[DATASET CONTENT — start]

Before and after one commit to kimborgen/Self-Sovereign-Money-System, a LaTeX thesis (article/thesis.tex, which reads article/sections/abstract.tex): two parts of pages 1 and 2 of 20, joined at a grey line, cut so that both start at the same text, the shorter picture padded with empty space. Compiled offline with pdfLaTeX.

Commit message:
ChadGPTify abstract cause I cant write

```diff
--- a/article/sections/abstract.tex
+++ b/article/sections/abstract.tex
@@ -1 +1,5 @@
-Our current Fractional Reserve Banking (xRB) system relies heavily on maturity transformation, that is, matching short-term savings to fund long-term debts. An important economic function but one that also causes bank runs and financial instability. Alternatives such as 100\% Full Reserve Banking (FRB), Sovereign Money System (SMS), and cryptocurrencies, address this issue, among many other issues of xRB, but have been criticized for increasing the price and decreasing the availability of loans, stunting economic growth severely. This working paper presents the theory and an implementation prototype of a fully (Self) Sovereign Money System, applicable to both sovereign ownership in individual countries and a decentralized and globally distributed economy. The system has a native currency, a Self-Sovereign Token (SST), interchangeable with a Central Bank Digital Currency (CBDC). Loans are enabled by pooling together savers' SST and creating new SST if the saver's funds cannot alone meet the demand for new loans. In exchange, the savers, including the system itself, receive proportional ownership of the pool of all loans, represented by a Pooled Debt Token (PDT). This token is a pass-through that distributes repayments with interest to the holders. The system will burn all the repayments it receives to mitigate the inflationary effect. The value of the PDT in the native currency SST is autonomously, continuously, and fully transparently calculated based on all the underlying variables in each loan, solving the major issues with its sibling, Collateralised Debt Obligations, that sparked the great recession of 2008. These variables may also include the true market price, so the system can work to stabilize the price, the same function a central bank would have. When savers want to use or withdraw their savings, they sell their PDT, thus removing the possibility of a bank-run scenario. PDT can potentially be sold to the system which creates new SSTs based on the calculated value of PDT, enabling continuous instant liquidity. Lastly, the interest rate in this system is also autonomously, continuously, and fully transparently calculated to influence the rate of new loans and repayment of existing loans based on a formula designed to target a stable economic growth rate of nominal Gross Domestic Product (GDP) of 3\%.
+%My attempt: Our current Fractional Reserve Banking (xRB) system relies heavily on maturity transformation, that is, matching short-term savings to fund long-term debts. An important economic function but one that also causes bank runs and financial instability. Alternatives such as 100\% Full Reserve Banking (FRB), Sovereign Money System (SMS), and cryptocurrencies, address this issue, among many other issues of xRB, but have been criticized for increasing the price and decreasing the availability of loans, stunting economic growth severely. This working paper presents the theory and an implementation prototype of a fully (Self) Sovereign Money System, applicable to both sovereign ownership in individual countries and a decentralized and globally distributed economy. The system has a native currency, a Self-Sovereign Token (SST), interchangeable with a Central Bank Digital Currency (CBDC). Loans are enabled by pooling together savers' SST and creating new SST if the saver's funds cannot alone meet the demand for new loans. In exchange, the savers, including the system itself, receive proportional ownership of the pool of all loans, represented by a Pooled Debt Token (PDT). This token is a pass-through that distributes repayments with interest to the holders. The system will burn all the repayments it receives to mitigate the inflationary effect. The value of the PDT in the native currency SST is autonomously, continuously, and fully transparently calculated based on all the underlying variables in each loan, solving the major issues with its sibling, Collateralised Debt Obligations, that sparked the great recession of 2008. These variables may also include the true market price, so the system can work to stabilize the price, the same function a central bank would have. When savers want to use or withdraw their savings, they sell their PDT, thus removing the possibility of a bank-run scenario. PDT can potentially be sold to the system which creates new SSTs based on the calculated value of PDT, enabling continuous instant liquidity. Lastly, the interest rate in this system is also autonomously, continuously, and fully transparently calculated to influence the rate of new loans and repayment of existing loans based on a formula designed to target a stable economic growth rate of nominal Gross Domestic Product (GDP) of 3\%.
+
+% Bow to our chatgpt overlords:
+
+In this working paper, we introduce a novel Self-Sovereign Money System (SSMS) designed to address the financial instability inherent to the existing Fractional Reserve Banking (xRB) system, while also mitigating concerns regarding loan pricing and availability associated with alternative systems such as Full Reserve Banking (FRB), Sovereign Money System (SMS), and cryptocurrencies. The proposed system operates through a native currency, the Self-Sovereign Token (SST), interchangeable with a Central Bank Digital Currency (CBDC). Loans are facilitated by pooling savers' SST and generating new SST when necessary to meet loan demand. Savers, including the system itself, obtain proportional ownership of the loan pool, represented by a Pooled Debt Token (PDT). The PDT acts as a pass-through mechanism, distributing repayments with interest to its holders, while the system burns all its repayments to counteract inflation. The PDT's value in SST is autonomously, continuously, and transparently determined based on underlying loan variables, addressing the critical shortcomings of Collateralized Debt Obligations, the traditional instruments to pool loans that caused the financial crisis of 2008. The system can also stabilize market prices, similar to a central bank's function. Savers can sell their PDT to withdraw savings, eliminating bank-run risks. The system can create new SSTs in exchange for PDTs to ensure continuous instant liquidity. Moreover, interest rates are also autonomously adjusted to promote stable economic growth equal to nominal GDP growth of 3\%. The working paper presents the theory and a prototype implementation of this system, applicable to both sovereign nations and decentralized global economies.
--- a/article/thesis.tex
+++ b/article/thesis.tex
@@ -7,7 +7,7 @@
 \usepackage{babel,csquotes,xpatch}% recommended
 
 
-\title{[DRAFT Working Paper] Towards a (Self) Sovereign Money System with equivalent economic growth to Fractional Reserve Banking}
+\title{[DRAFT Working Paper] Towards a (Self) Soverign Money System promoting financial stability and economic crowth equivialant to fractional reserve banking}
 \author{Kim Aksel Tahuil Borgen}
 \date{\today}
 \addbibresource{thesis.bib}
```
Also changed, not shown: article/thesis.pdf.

[DATASET CONTENT — finish]

◆ **WHAT THIS TASK INVOLVES**: The full data must appear again, retyped in every detail.

◆ **FINISHED TASK**:
Before and after one commit to kimborgen/Self-Sovereign-Money-System, a LaTeX thesis (article/thesis.tex, which reads article/sections/abstract.tex): two parts of pages 1 and 2 of 20, joined at a grey line, cut so that both start at the same text, the shorter picture padded with empty space. Compiled offline with pdfLaTeX.

Commit message:
ChadGPTify abstract cause I cant write

```diff
--- a/article/sections/abstract.tex
+++ b/article/sections/abstract.tex
@@ -1 +1,5 @@
-Our current Fractional Reserve Banking (xRB) system relies heavily on maturity transformation, that is, matching short-term savings to fund long-term debts. An important economic function but one that also causes bank runs and financial instability. Alternatives such as 100\% Full Reserve Banking (FRB), Sovereign Money System (SMS), and cryptocurrencies, address this issue, among many other issues of xRB, but have been criticized for increasing the price and decreasing the availability of loans, stunting economic growth severely. This working paper presents the theory and an implementation prototype of a fully (Self) Sovereign Money System, applicable to both sovereign ownership in individual countries and a decentralized and globally distributed economy. The system has a native currency, a Self-Sovereign Token (SST), interchangeable with a Central Bank Digital Currency (CBDC). Loans are enabled by pooling together savers' SST and creating new SST if the saver's funds cannot alone meet the demand for new loans. In exchange, the savers, including the system itself, receive proportional ownership of the pool of all loans, represented by a Pooled Debt Token (PDT). This token is a pass-through that distributes repayments with interest to the holders. The system will burn all the repayments it receives to mitigate the inflationary effect. The value of the PDT in the native currency SST is autonomously, continuously, and fully transparently calculated based on all the underlying variables in each loan, solving the major issues with its sibling, Collateralised Debt Obligations, that sparked the great recession of 2008. These variables may also include the true market price, so the system can work to stabilize the price, the same function a central bank would have. When savers want to use or withdraw their savings, they sell their PDT, thus removing the possibility of a bank-run scenario. PDT can potentially be sold to the system which creates new SSTs based on the calculated value of PDT, enabling continuous instant liquidity. Lastly, the interest rate in this system is also autonomously, continuously, and fully transparently calculated to influence the rate of new loans and repayment of existing loans based on a formula designed to target a stable economic growth rate of nominal Gross Domestic Product (GDP) of 3\%.
+%My attempt: Our current Fractional Reserve Banking (xRB) system relies heavily on maturity transformation, that is, matching short-term savings to fund long-term debts. An important economic function but one that also causes bank runs and financial instability. Alternatives such as 100\% Full Reserve Banking (FRB), Sovereign Money System (SMS), and cryptocurrencies, address this issue, among many other issues of xRB, but have been criticized for increasing the price and decreasing the availability of loans, stunting economic growth severely. This working paper presents the theory and an implementation prototype of a fully (Self) Sovereign Money System, applicable to both sovereign ownership in individual countries and a decentralized and globally distributed economy. The system has a native currency, a Self-Sovereign Token (SST), interchangeable with a Central Bank Digital Currency (CBDC). Loans are enabled by pooling together savers' SST and creating new SST if the saver's funds cannot alone meet the demand for new loans. In exchange, the savers, including the system itself, receive proportional ownership of the pool of all loans, represented by a Pooled Debt Token (PDT). This token is a pass-through that distributes repayments with interest to the holders. The system will burn all the repayments it receives to mitigate the inflationary effect. The value of the PDT in the native currency SST is autonomously, continuously, and fully transparently calculated based on all the underlying variables in each loan, solving the major issues with its sibling, Collateralised Debt Obligations, that sparked the great recession of 2008. These variables may also include the true market price, so the system can work to stabilize the price, the same function a central bank would have. When savers want to use or withdraw their savings, they sell their PDT, thus removing the possibility of a bank-run scenario. PDT can potentially be sold to the system which creates new SSTs based on the calculated value of PDT, enabling continuous instant liquidity. Lastly, the interest rate in this system is also autonomously, continuously, and fully transparently calculated to influence the rate of new loans and repayment of existing loans based on a formula designed to target a stable economic growth rate of nominal Gross Domestic Product (GDP) of 3\%.
+
+% Bow to our chatgpt overlords:
+
+In this working paper, we introduce a novel Self-Sovereign Money System (SSMS) designed to address the financial instability inherent to the existing Fractional Reserve Banking (xRB) system, while also mitigating concerns regarding loan pricing and availability associated with alternative systems such as Full Reserve Banking (FRB), Sovereign Money System (SMS), and cryptocurrencies. The proposed system operates through a native currency, the Self-Sovereign Token (SST), interchangeable with a Central Bank Digital Currency (CBDC). Loans are facilitated by pooling savers' SST and generating new SST when necessary to meet loan demand. Savers, including the system itself, obtain proportional ownership of the loan pool, represented by a Pooled Debt Token (PDT). The PDT acts as a pass-through mechanism, distributing repayments with interest to its holders, while the system burns all its repayments to counteract inflation. The PDT's value in SST is autonomously, continuously, and transparently determined based on underlying loan variables, addressing the critical shortcomings of Collateralized Debt Obligations, the traditional instruments to pool loans that caused the financial crisis of 2008. The system can also stabilize market prices, similar to a central bank's function. Savers can sell their PDT to withdraw savings, eliminating bank-run risks. The system can create new SSTs in exchange for PDTs to ensure continuous instant liquidity. Moreover, interest rates are also autonomously adjusted to promote stable economic growth equal to nominal GDP growth of 3\%. The working paper presents the theory and a prototype implementation of this system, applicable to both sovereign nations and decentralized global economies.
--- a/article/thesis.tex
+++ b/article/thesis.tex
@@ -7,7 +7,7 @@
 \usepackage{babel,csquotes,xpatch}% recommended
 
 
-\title{[DRAFT Working Paper] Towards a (Self) Sovereign Money System with equivalent economic growth to Fractional Reserve Banking}
+\title{[DRAFT Working Paper] Towards a (Self) Soverign Money System promoting financial stability and economic crowth equivialant to fractional reserve banking}
 \author{Kim Aksel Tahuil Borgen}
 \date{\today}
 \addbibresource{thesis.bib}
```
Also changed, not shown: article/thesis.pdf.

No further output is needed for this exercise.